The Vietnamese sacred unicorn, the “Ly”, on one side of the gate to enter the temple grounds.
Near the gate is a fire niche, with a hot fire burning inside it.
This is a fire made from (mostly fake) Vietnamese and American currency put in it to burn after New Years. Below, Richard burns a 10 rupee note.
We enter into the temple.
So many flowers and offerings are on the altar. This is a big period for temples, after Tet.
Looks to be a temple to Confucius.
Visitors bow before the shrine.
All around the altar are offerings, even stuffed in the mouth of this horse!
Bills lying everywhere. These are mostly just fakes, I think, or very low denominations. Maybe they are real? They look so new and unused.
More people making their offerings and paying respect.

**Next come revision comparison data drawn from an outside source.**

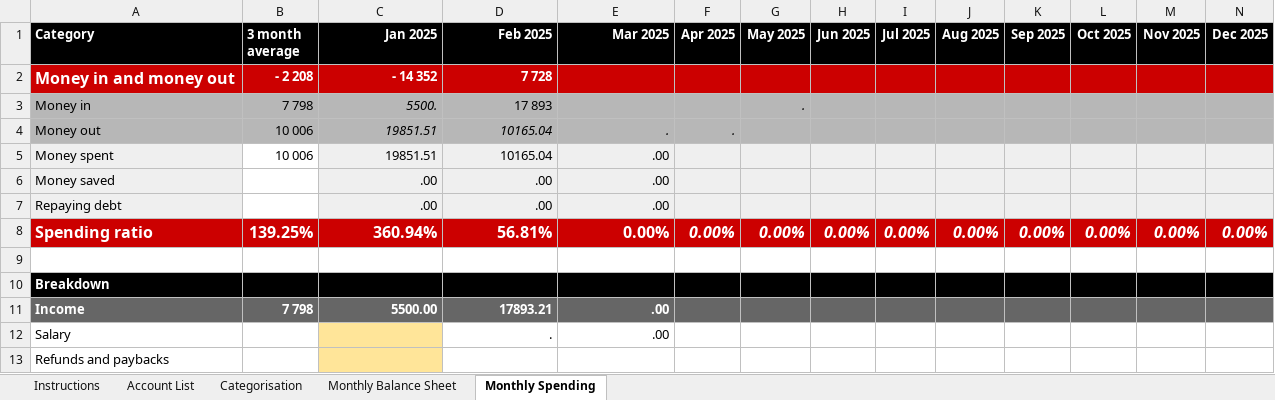
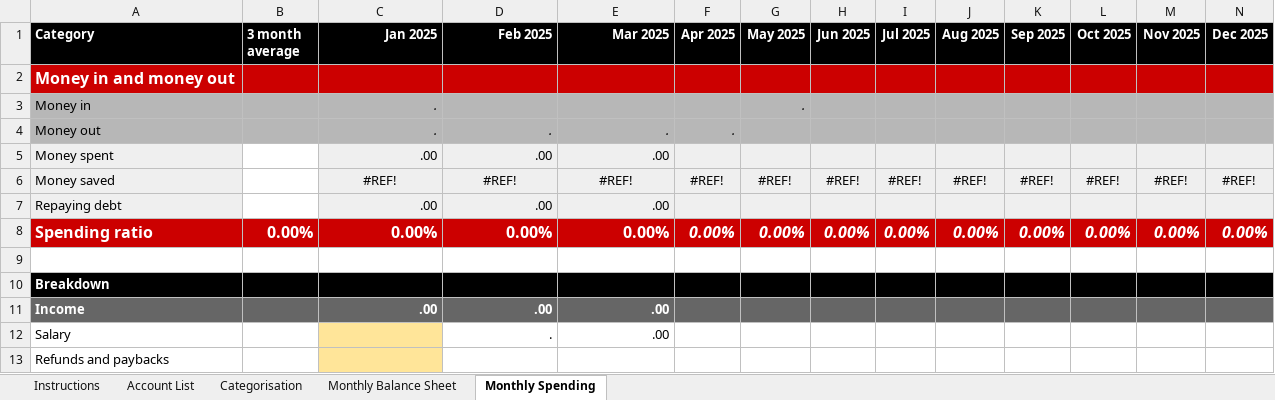
Before and after one commit to EmbeddEdge/FinanceAutomatons, an Excel workbook: Money Dashboard 2025.xlsx, sheet Monthly Spending, drawn as a sheet; only a part is shown; values as stored, in another font and other column widths than the file's, no borders; the diff covers the shown part only; the diff names each change by its address in the sheet, - before the commit and + after, or states it on an @@ line.

Commit message:
Updated spreadsheet to be more generic

```diff
--- a/Money Dashboard 2025.xlsx (sheet Monthly Spending)
+++ b/Money Dashboard 2025.xlsx (sheet Monthly Spending)
-B2 (3 month average): - 2 208
+B2 (3 month average): (empty)
-C2 (Jan 2025): - 14 352
+C2 (Jan 2025): (empty)
-D2 (Feb 2025): 7 728
+D2 (Feb 2025): (empty)
-B3 (3 month average): 7 798
+B3 (3 month average): (empty)
-C3 (Jan 2025): 5500.
+C3 (Jan 2025): .
-D3 (Feb 2025): 17 893
+D3 (Feb 2025): (empty)
-B4:B5 (3 month average): 10 006
+B4:B5 (3 month average): (empty)
-C4 (Jan 2025): 19851.51
+C4 (Jan 2025): .
-D4 (Feb 2025): 10165.04
+D4 (Feb 2025): .
-C5 (Jan 2025): 19851.51
+C5 (Jan 2025): .00
-D5 (Feb 2025): 10165.04
+D5 (Feb 2025): .00
-C6 (Jan 2025): .00
+C6 (Jan 2025): #REF!
-C6:E6 alignment: right
+C6:E6 alignment: center
-D6 (Feb 2025): .00
+D6 (Feb 2025): #REF!
-E6 (Mar 2025): .00
+E6 (Mar 2025): #REF!
-F6 (Apr 2025): (empty)
+F6 (Apr 2025): #REF!
-G6 (May 2025): (empty)
+G6 (May 2025): #REF!
-H6 (Jun 2025): (empty)
+H6 (Jun 2025): #REF!
-I6 (Jul 2025): (empty)
+I6 (Jul 2025): #REF!
-J6 (Aug 2025): (empty)
+J6 (Aug 2025): #REF!
-K6 (Sep 2025): (empty)
+K6 (Sep 2025): #REF!
-L6 (Oct 2025): (empty)
+L6 (Oct 2025): #REF!
-M6 (Nov 2025): (empty)
+M6 (Nov 2025): #REF!
-N6 (Dec 2025): (empty)
+N6 (Dec 2025): #REF!
-B8 (3 month average): 139.25%
+B8 (3 month average): 0.00%
-C8 (Jan 2025): 360.94%
+C8 (Jan 2025): 0.00%
-D8 (Feb 2025): 56.81%
+D8 (Feb 2025): 0.00%
-B11 (3 month average): 7 798
+B11 (3 month average): (empty)
-C11 (Jan 2025): 5500.00
+C11 (Jan 2025): .00
-D11 (Feb 2025): 17893.21
+D11 (Feb 2025): .00
```
Also changed, not shown: 1 added row, 4 removed rows and 55 edited cells elsewhere in this sheet, sheet Account List, formulas that keep their value.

Also in this temple is a statue to the Ho Guom Tortoises, famous in the legend of this lake.
These are big tortoises, 2 meters long. They are an endangered species. The lake’s population of them is unknown.
Joss sticks burn and smoke. Most visitors light 1 or 5 of them (always an odd number of sticks).
Nearby is a Chinese calligrapher. Posters with a Chinese character are a popular thing to get after Tet, to hang in your house.
A pretty Vietnamese girl in a native costume. The white dress means that she is unmarried.
Roots hanging from trees meet the water. Maybe a banyan tree, I guess.
Walking back over the bridge.
These birds are for sale. It is common for Buddhists to buy one of these and release it. In China, and so in Vietnam, the release of animals, particularly birds or fish, into their natural environment is an important way of demonstrating Buddhist piety. In China it was known as fang sheng. This practice is based on a passage in the Mahāyāna Sūtra of Brahma’s Net (Ch: Fanwang Jing), which states that “…all the beings in the six paths of existence are my parents. If I should kill and eat them, it is the same as killing my own parents. … Since to be reborn into one existence after another is the permanent and unalterable law, we should teach people to release sentient beings.”
Some kind of political demonstration, with Communist flags flying from motorcycles. Since Vietnam is a one-party state, the only political symbols seen are Communist.
Fanny Ice Cream Parlor
We end the day by going to the Fanny Ice Cream Parlor. It is at the Southwest end of the lake. We have heard of it from other members of the tour group.
Nice interior, kind of a classic “Ice Cream Parlor” look.
They used to serve gelato, but now they have changed over to artistic, and humorous, ice cream creations.
This was served at a nearby table.
Even the locals think the creations are worthy of a photograph.
Here from the menu is Ice Cream Fondue, for a group; chocolate sauce and a bunch of different flavors.
We ordered Ice Cream Sushi. Here it is, before we dive in. Eight ‘sushi’ rolls of different flavors of ice cream, coated in black sesame seeds to look like a nori wrapping. Two sauces (chocolate and strawberry) to use with the sushi, and fruit slices (mango and a local fruit we have seen only in Vietnam) are also on the plate.
Happy after the ice cream, we walk back to the hotel. On a street corner we come upon many cigarette vendors, with high stacks of cartons (and packages) of ciggies.
Night Train to Hue
That night we were to take a sleeper train to Hue. It would take all night to get there.
We are at the train station in Hanoi.
The sleeper cars look like those from movies, with compartments and a long hall.
Four to a compartment. Comparing these to the one Indian sleeper we rode in one night a few years ago, the beds were comfortable, and we both actually got a few hours of sleep (which for me was unlike the Indian sleeper car).
We enjoyed Hanoi more than we had imagined. If we had another day or two there, I think we would have been able to find more sights to see and enjoyed ouyrselves.
My only issue there was the motorcycle driver who ran over my foot. While you are not supposed to get angry in Vietnam, like at poor restaurant service, I yelled at the guy who ran over my foot. I later checked with the guide, who said it was OK to get angry in this circumstance.